Why it is not what it feels to be
My father once told me an interesting story from his childhood. When he was small, around 6 to 7 years he felt deeply in love with the concept of adopting a pet. This love for pets was influenced from his neighbor Ricky who had a Doberman puppy.
In the evenings, at times when my father had no one to play with, he would find himself lonely resting his elbow against the pillow on balcony and watched Ricky play with his dog. In the end he would join them too and his life felt abundant.
Now, my desperate father couldn’t resist the idea of having a pet so he pushed his mother to give him the money. Of course, the first thing my grandmother asked beaming her eyes was “Would you clean his poo and loo!? Remember, you must take his entire responsibility.”
And my father, who was infatuated with the idea, felt offended with the question and with his sharp angry eyebrows “Ma! That’s not what dogs only do!!” In reality, she was being practical but, all sorts of love are blind and irrational.

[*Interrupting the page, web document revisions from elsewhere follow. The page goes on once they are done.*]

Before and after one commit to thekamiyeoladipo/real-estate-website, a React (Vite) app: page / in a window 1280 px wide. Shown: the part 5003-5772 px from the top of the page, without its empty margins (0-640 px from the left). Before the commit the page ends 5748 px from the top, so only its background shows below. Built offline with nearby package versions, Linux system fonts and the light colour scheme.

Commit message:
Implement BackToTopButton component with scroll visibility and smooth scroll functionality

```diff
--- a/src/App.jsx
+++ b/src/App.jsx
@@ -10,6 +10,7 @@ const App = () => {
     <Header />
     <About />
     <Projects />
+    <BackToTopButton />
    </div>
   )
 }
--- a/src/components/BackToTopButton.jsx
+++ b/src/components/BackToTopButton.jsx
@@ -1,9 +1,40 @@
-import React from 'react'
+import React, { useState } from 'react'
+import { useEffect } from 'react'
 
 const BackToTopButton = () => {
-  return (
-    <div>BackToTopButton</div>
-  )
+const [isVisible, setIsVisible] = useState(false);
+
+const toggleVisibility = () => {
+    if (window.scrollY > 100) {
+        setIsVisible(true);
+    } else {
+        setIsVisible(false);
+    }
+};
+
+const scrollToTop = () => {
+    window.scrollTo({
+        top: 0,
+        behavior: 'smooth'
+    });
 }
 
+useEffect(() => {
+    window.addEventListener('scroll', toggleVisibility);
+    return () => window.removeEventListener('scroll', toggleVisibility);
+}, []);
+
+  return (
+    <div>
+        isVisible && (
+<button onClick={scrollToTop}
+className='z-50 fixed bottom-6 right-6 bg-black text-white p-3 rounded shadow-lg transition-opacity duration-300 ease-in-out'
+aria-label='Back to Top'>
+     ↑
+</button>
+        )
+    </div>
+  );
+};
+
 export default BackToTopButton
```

Finally they had a pet. Back around in 1970s he bought a dog for Rs.25. And what a day it was. Having a puppy on his shoulder, he felt complete. He would take him out to play and yes ! Cleaning poo and loo didn’t feel that bad after all.
But, in a couple of months he got tired of that. The dog would poop when my father would sit for lunch. And that’s what not only happened once but, every fucking time. It felt as if seeing my father sitting for lunch triggered the dog’s excretory bowels.
And wait there were other things too! Bathing the dog, vaccinating him, broken sleeps due to dog’s barks and tolerating my grand-grandfather’s hatred for pets. Also, the pet couldn’t be left alone in the house, so he had to stay with the dog when family would go for an outing. And nobody would take his responsibility since; every other member in house was opposed to idea of adopting a dog.
After 5 months of dog-chore, he finally became tired and his ego couldn’t hold up. Finally, he gave in and started ways to escape the dog chores by bathing him once every couple days instead of every day.
The dog’s hygiene if not maintained pisses off all the members in the house.
One day, Ricky was talking to him about buying a new mate for his dog. So, my father jumped instantly on the opportunity and told him he can keep his Doberman instead.
It was a win-win situation for both of them. Ricky got a dog for free and my father got rid of the daily dog-chores.
After this story ended my father told me “We often get blinded by the imagination of having things that seemed to be so beautiful. But, the real pain of it is in the details. We just have to be sure if it is all worth all that pain and then go for it.”
He was right. When we look all over the internet the pictures of people having relationships hugging, kissing and sleeping under a common blanket we want something should similar happen to us.
But, we forget the small details- nagging, jealousy and arguments. The questions “Why?..Where?…What!?…Who?” shit on your face. We forget that commitment becomes an effort with time and you have to bear all the shit the other person throws at you. And if you doubt me ask your friend who is in a relationship or marriage…it’s a mental fatigue. Similar, to cleaning dog’s poo.
We imagine the rich to be beautiful. We want to be like them. But, we forget the small details. They are depressed because they can’t sleep peacefully at night; hypertension, diabetes and other disorders hover around to kill them. Their spoiled brats determined to burn up their father’s wealth through drugs and dopamine shots, are very common.
And where is the time? You look into the mirror one day, and you find your first white hair. You have burnt all of the youth running behind and caressing money.
“It’s not wrong to buy a dog, fall in love and become rich. It’s good to fall in love with an idea. But, before you do so make sure it’s worth all the pain. After all know that rose looks beautiful but, if you get hold of it, the thorns will definitely prick blood from your fingers.”